#### EXTRACTED ENTRIES
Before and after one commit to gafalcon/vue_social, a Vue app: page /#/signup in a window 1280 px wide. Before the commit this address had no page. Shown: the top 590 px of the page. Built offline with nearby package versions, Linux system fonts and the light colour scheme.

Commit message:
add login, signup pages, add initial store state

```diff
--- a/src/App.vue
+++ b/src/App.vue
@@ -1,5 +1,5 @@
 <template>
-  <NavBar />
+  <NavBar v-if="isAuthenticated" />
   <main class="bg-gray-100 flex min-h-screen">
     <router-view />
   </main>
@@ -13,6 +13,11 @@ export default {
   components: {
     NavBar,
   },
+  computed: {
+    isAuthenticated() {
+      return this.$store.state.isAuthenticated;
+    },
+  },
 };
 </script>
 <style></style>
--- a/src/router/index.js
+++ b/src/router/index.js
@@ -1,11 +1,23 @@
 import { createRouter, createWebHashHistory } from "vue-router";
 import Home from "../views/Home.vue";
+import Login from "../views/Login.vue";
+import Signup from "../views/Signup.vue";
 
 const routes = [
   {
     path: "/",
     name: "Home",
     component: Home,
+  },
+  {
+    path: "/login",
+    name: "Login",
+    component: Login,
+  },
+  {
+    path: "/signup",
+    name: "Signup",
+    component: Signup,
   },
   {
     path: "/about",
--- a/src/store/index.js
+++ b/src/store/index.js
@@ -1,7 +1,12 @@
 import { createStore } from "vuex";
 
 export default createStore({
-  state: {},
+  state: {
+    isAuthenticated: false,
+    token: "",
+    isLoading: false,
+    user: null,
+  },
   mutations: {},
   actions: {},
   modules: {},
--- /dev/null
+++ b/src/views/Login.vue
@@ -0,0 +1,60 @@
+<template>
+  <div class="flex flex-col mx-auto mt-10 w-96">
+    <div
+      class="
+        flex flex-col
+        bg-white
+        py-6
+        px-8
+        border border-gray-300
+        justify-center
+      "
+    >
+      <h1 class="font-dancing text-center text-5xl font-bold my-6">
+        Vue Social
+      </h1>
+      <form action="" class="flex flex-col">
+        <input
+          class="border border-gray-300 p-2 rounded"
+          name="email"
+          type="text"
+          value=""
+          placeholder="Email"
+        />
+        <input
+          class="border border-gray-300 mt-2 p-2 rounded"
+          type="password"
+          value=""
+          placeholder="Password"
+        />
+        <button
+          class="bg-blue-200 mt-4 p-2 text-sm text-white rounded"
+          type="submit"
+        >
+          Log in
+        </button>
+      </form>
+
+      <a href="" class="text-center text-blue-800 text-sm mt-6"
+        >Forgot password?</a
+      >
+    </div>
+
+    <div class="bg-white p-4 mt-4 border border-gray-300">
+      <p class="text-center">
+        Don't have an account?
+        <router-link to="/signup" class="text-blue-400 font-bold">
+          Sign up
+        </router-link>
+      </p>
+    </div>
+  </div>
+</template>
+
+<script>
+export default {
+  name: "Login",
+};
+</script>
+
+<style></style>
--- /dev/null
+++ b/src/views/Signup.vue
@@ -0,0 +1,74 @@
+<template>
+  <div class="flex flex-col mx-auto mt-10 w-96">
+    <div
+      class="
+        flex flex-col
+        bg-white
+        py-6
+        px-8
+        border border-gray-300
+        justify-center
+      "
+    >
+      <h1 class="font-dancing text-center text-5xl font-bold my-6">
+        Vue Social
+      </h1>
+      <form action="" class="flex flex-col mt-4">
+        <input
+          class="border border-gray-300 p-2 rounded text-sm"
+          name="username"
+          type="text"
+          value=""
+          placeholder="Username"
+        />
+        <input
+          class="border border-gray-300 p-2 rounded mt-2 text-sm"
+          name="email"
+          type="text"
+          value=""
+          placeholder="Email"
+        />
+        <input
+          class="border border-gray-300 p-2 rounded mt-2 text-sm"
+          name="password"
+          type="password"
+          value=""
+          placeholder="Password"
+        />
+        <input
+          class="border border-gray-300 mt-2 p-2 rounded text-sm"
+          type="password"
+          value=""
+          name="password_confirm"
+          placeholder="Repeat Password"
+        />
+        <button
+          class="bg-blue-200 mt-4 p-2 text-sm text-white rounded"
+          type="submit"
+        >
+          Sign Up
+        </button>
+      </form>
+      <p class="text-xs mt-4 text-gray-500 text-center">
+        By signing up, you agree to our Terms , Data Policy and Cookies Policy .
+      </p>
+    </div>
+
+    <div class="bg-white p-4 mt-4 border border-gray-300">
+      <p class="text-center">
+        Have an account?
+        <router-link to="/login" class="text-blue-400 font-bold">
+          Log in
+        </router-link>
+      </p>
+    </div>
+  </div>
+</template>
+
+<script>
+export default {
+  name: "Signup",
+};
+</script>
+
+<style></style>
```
########
■ **DIRECTIONS**:
All records above are to be printed exactly, with nothing omitted.

■ **ANSWER TO THIS TASK**:
Before and after one commit to gafalcon/vue_social, a Vue app: page /#/signup in a window 1280 px wide. Before the commit this address had no page. Shown: the top 590 px of the page. Built offline with nearby package versions, Linux system fonts and the light colour scheme.

Commit message:
add login, signup pages, add initial store state

```diff
--- a/src/App.vue
+++ b/src/App.vue
@@ -1,5 +1,5 @@
 <template>
-  <NavBar />
+  <NavBar v-if="isAuthenticated" />
   <main class="bg-gray-100 flex min-h-screen">
     <router-view />
   </main>
@@ -13,6 +13,11 @@ export default {
   components: {
     NavBar,
   },
+  computed: {
+    isAuthenticated() {
+      return this.$store.state.isAuthenticated;
+    },
+  },
 };
 </script>
 <style></style>
--- a/src/router/index.js
+++ b/src/router/index.js
@@ -1,11 +1,23 @@
 import { createRouter, createWebHashHistory } from "vue-router";
 import Home from "../views/Home.vue";
+import Login from "../views/Login.vue";
+import Signup from "../views/Signup.vue";
 
 const routes = [
   {
     path: "/",
     name: "Home",
     component: Home,
+  },
+  {
+    path: "/login",
+    name: "Login",
+    component: Login,
+  },
+  {
+    path: "/signup",
+    name: "Signup",
+    component: Signup,
   },
   {
     path: "/about",
--- a/src/store/index.js
+++ b/src/store/index.js
@@ -1,7 +1,12 @@
 import { createStore } from "vuex";
 
 export default createStore({
-  state: {},
+  state: {
+    isAuthenticated: false,
+    token: "",
+    isLoading: false,
+    user: null,
+  },
   mutations: {},
   actions: {},
   modules: {},
--- /dev/null
+++ b/src/views/Login.vue
@@ -0,0 +1,60 @@
+<template>
+  <div class="flex flex-col mx-auto mt-10 w-96">
+    <div
+      class="
+        flex flex-col
+        bg-white
+        py-6
+        px-8
+        border border-gray-300
+        justify-center
+      "
+    >
+      <h1 class="font-dancing text-center text-5xl font-bold my-6">
+        Vue Social
+      </h1>
+      <form action="" class="flex flex-col">
+        <input
+          class="border border-gray-300 p-2 rounded"
+          name="email"
+          type="text"
+          value=""
+          placeholder="Email"
+        />
+        <input
+          class="border border-gray-300 mt-2 p-2 rounded"
+          type="password"
+          value=""
+          placeholder="Password"
+        />
+        <button
+          class="bg-blue-200 mt-4 p-2 text-sm text-white rounded"
+          type="submit"
+        >
+          Log in
+        </button>
+      </form>
+
+      <a href="" class="text-center text-blue-800 text-sm mt-6"
+        >Forgot password?</a
+      >
+    </div>
+
+    <div class="bg-white p-4 mt-4 border border-gray-300">
+      <p class="text-center">
+        Don't have an account?
+        <router-link to="/signup" class="text-blue-400 font-bold">
+          Sign up
+        </router-link>
+      </p>
+    </div>
+  </div>
+</template>
+
+<script>
+export default {
+  name: "Login",
+};
+</script>
+
+<style></style>
--- /dev/null
+++ b/src/views/Signup.vue
@@ -0,0 +1,74 @@
+<template>
+  <div class="flex flex-col mx-auto mt-10 w-96">
+    <div
+      class="
+        flex flex-col
+        bg-white
+        py-6
+        px-8
+        border border-gray-300
+        justify-center
+      "
+    >
+      <h1 class="font-dancing text-center text-5xl font-bold my-6">
+        Vue Social
+      </h1>
+      <form action="" class="flex flex-col mt-4">
+        <input
+          class="border border-gray-300 p-2 rounded text-sm"
+          name="username"
+          type="text"
+          value=""
+          placeholder="Username"
+        />
+        <input
+          class="border border-gray-300 p-2 rounded mt-2 text-sm"
+          name="email"
+          type="text"
+          value=""
+          placeholder="Email"
+        />
+        <input
+          class="border border-gray-300 p-2 rounded mt-2 text-sm"
+          name="password"
+          type="password"
+          value=""
+          placeholder="Password"
+        />
+        <input
+          class="border border-gray-300 mt-2 p-2 rounded text-sm"
+          type="password"
+          value=""
+          name="password_confirm"
+          placeholder="Repeat Password"
+        />
+        <button
+          class="bg-blue-200 mt-4 p-2 text-sm text-white rounded"
+          type="submit"
+        >
+          Sign Up
+        </button>
+      </form>
+      <p class="text-xs mt-4 text-gray-500 text-center">
+        By signing up, you agree to our Terms , Data Policy and Cookies Policy .
+      </p>
+    </div>
+
+    <div class="bg-white p-4 mt-4 border border-gray-300">
+      <p class="text-center">
+        Have an account?
+        <router-link to="/login" class="text-blue-400 font-bold">
+          Log in
+        </router-link>
+      </p>
+    </div>
+  </div>
+</template>
+
+<script>
+export default {
+  name: "Signup",
+};
+</script>
+
+<style></style>
```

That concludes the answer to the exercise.